The company led by billionaire entrepreneur Elon Musk said the F9R vehicle self-destructed automatically after an "anomaly" following the Aug. 22 launch in McGregor, Texas. NASA is nearing a decision among contenders, including SpaceX, for manned missions to the station by 2017.
"The timing is difficult because you have this failure just before the award," Marco Caceres, director of space studies at Fairfax, Virginia-based consultant Teal Group, said Monday. "At a minimum it may delay the announcement because NASA needs to get its ducks in a line and get all the information."
SpaceX is the first private company to deliver cargo to the space station under a $1.6 billion NASA contract and seeks to expand that to manned launches using its own capsule and rocket. The U.S. has depended on Russian rockets to carry astronauts since retiring the shuttle fleet in 2011, a situation that's grown riskier because of the crisis in Ukraine.
The F9R is a different version of the rocket now used on NASA missions by Hawthorne,-based SpaceX.
Allard Beutel, a NASA spokesman, declined to discuss the SpaceX incident and the timing of any future announcements. John Taylor, a spokesman for SpaceX, declined to comment on whether the accident may affect NASA's evaluation.
"Rockets are tricky," Musk, 43, wrote in a Twitter post after the rocket's failure. He also heads Palo Alto-based electric-car maker Tesla Motors.

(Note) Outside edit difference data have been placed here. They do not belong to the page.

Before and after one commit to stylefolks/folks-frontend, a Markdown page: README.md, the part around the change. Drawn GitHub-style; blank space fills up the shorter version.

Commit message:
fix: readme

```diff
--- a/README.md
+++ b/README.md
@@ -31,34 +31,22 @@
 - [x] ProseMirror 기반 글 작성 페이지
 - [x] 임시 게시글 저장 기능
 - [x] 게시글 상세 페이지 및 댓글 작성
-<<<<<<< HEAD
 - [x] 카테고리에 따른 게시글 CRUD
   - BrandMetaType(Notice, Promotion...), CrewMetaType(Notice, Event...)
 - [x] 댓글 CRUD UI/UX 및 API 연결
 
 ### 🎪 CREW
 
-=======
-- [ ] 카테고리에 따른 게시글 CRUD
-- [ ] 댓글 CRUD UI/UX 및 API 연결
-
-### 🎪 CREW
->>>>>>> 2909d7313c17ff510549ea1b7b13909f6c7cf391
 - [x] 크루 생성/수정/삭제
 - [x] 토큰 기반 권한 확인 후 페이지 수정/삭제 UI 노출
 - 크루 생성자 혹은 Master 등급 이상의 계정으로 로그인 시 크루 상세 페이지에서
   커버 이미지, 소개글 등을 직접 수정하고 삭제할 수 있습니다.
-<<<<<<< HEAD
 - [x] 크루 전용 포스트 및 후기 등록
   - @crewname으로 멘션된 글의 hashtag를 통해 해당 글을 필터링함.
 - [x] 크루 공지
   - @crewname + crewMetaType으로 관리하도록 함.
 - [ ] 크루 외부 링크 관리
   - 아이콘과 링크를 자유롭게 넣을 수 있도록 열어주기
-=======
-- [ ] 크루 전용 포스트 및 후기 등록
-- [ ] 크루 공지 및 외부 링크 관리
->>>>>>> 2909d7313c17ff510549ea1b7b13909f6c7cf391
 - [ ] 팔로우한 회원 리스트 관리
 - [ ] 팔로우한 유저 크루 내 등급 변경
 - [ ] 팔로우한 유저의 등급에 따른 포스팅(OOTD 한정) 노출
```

NASA has said an award for manned flights may be announced as early as this month. The agency sought $848.3 million for the commercial spaceflight program in fiscal 2015, and estimates total spending of $3.42 billion on the initiative through the end of the decade, according to documents posted on its website.

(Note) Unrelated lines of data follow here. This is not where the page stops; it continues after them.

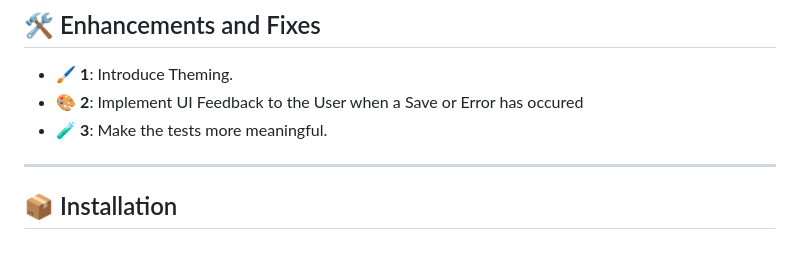
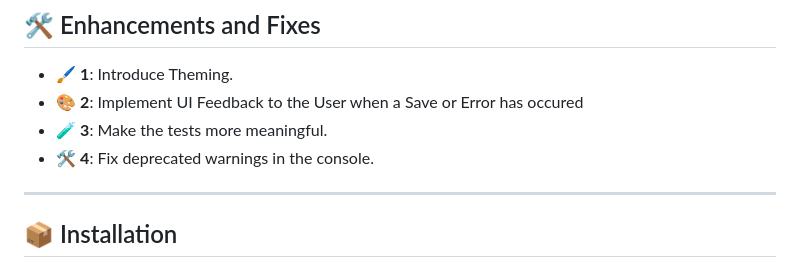
Before and after one commit to Scott-Atkinson/carton_todo_app, a Markdown page: README.md, the part around the change. GitHub-like rendering.

Commit message:
updated Enhancements and Fixes section in ReadMe

```diff
--- a/README.md
+++ b/README.md
@@ -54,6 +54,7 @@ This Flutter Todo application demonstrates a modern, modular approach to mobile
 - 🖌️ **1**: Introduce Theming.
 - 🎨 **2**: Implement UI Feedback to the User when a Save or Error has occured
 - 🧪 **3**: Make the tests more meaningful.
+- 🛠️ **4**: Fix deprecated warnings in the console.
 
 
 ---
```
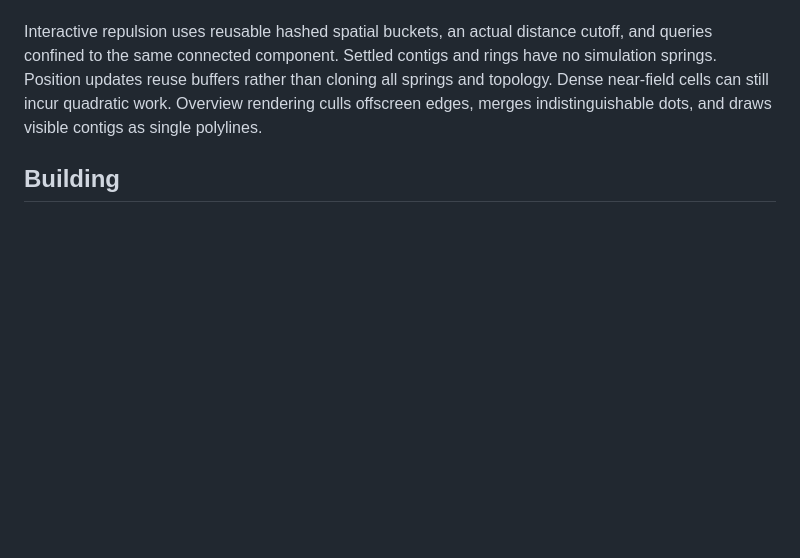
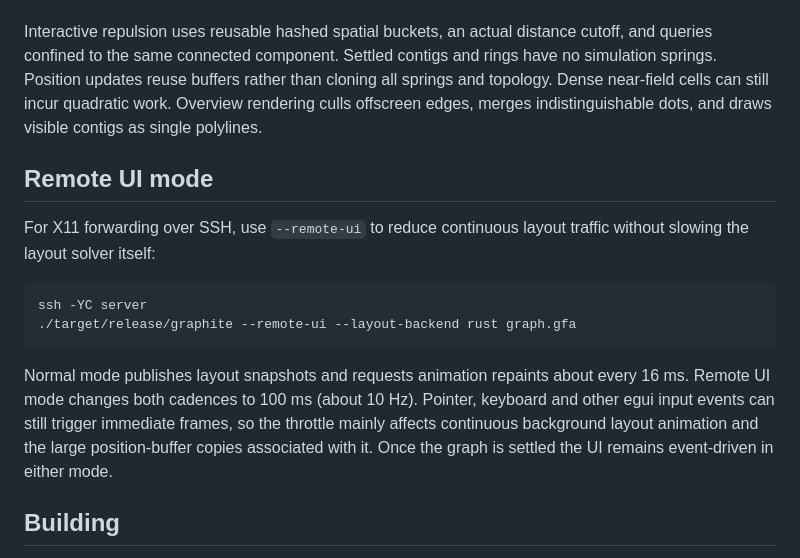
Before and after one commit to CedricHermansBIT/graphite, a Markdown page: LAYOUT.md, the part around the change. GitHub-like rendering; blank space fills up the shorter version.

Commit message:
Document SSH remote UI mode

````diff
--- a/LAYOUT.md
+++ b/LAYOUT.md
@@ -74,6 +74,17 @@ cloning all springs and topology. Dense near-field cells can still incur
 quadratic work. Overview rendering culls offscreen edges, merges indistinguishable
 dots, and draws visible contigs as single polylines.
 
+## Remote UI mode
+
+For X11 forwarding over SSH, use `--remote-ui` to reduce continuous layout traffic without slowing the layout solver itself:
+
+```bash
+ssh -YC server
+./target/release/graphite --remote-ui --layout-backend rust graph.gfa
+```
+
+Normal mode publishes layout snapshots and requests animation repaints about every 16 ms. Remote UI mode changes both cadences to 100 ms (about 10 Hz). Pointer, keyboard and other egui input events can still trigger immediate frames, so the throttle mainly affects continuous background layout animation and the large position-buffer copies associated with it. Once the graph is settled the UI remains event-driven in either mode.
+
 ## Building
 
 A C++14 compiler is now required in addition to the Rust toolchain. `build.rs`
````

SpaceX's competitors for the manned-launch contract include Boeing, the world's largest aerospace company, and closely held Sierra Nevada Corp. Neither has sent its own vehicle to the station, and each uses the Atlas V rocket, which relies on Russian engines, Caceres said.

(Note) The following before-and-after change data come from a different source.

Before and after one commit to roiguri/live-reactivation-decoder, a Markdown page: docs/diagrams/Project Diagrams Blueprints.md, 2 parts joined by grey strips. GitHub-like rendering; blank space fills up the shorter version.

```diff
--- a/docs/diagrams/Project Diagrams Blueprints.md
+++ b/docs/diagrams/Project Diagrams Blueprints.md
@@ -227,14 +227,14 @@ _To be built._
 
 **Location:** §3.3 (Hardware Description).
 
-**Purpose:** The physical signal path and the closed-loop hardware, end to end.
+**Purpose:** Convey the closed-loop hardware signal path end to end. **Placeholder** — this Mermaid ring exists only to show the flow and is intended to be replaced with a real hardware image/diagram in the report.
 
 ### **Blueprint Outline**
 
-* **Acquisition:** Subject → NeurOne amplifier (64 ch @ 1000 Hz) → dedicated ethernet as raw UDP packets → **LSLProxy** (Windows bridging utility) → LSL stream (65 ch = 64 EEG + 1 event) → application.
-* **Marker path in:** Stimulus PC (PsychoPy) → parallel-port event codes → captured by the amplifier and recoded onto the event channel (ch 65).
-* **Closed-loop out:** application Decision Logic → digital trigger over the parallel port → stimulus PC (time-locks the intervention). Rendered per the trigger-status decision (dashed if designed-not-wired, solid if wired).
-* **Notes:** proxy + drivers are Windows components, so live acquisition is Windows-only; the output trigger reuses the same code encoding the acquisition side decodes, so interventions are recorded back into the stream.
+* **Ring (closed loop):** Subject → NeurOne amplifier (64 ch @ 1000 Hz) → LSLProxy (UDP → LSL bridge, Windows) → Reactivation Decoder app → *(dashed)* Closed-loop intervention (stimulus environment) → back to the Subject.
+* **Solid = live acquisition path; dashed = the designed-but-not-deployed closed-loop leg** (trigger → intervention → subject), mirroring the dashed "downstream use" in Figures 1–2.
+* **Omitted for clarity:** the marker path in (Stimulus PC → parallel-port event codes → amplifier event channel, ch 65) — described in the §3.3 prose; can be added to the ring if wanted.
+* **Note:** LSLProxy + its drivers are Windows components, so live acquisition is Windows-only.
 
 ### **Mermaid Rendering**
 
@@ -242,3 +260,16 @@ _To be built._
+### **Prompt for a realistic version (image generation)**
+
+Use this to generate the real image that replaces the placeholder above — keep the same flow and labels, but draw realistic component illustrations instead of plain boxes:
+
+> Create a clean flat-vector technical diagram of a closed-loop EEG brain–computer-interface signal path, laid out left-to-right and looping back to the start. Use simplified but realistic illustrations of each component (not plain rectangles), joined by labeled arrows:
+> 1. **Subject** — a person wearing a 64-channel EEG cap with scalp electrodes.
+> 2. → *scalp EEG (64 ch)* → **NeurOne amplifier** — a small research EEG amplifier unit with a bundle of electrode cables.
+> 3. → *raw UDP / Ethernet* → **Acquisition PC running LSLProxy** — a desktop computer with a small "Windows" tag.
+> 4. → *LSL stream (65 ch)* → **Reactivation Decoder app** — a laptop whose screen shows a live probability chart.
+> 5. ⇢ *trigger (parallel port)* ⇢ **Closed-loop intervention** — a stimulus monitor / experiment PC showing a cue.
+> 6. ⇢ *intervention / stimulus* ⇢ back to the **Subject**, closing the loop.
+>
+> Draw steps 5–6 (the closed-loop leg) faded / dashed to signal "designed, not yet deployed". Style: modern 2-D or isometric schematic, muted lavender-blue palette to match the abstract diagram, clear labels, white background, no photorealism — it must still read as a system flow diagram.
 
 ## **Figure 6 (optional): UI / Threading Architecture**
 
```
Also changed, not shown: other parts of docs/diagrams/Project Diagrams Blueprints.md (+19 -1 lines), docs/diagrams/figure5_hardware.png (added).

"The culture of NASA is quite conservative," Caceres said. SpaceX has a lower-cost rocket and capsule, "and there are clearly some advantages to going with a lower-cost system," he said. "It's also still a relatively new system, and the company is still working out some issues."
SpaceX has sent Dragon capsules to the space station four times with its Falcon 9 rocket, including three official cargo trips. The next launch is set to occur as soon as Sept. 18 from Cape Canaveral, Florida. The company's cargo contract with NASA is for at least 12 missions.
The Dragon V2 capsule, which was unveiled in May, is designed to carry as many as seven astronauts as well as supplies. The vehicle is intended to be reusable, and land vertically after returning to Earth, Musk said.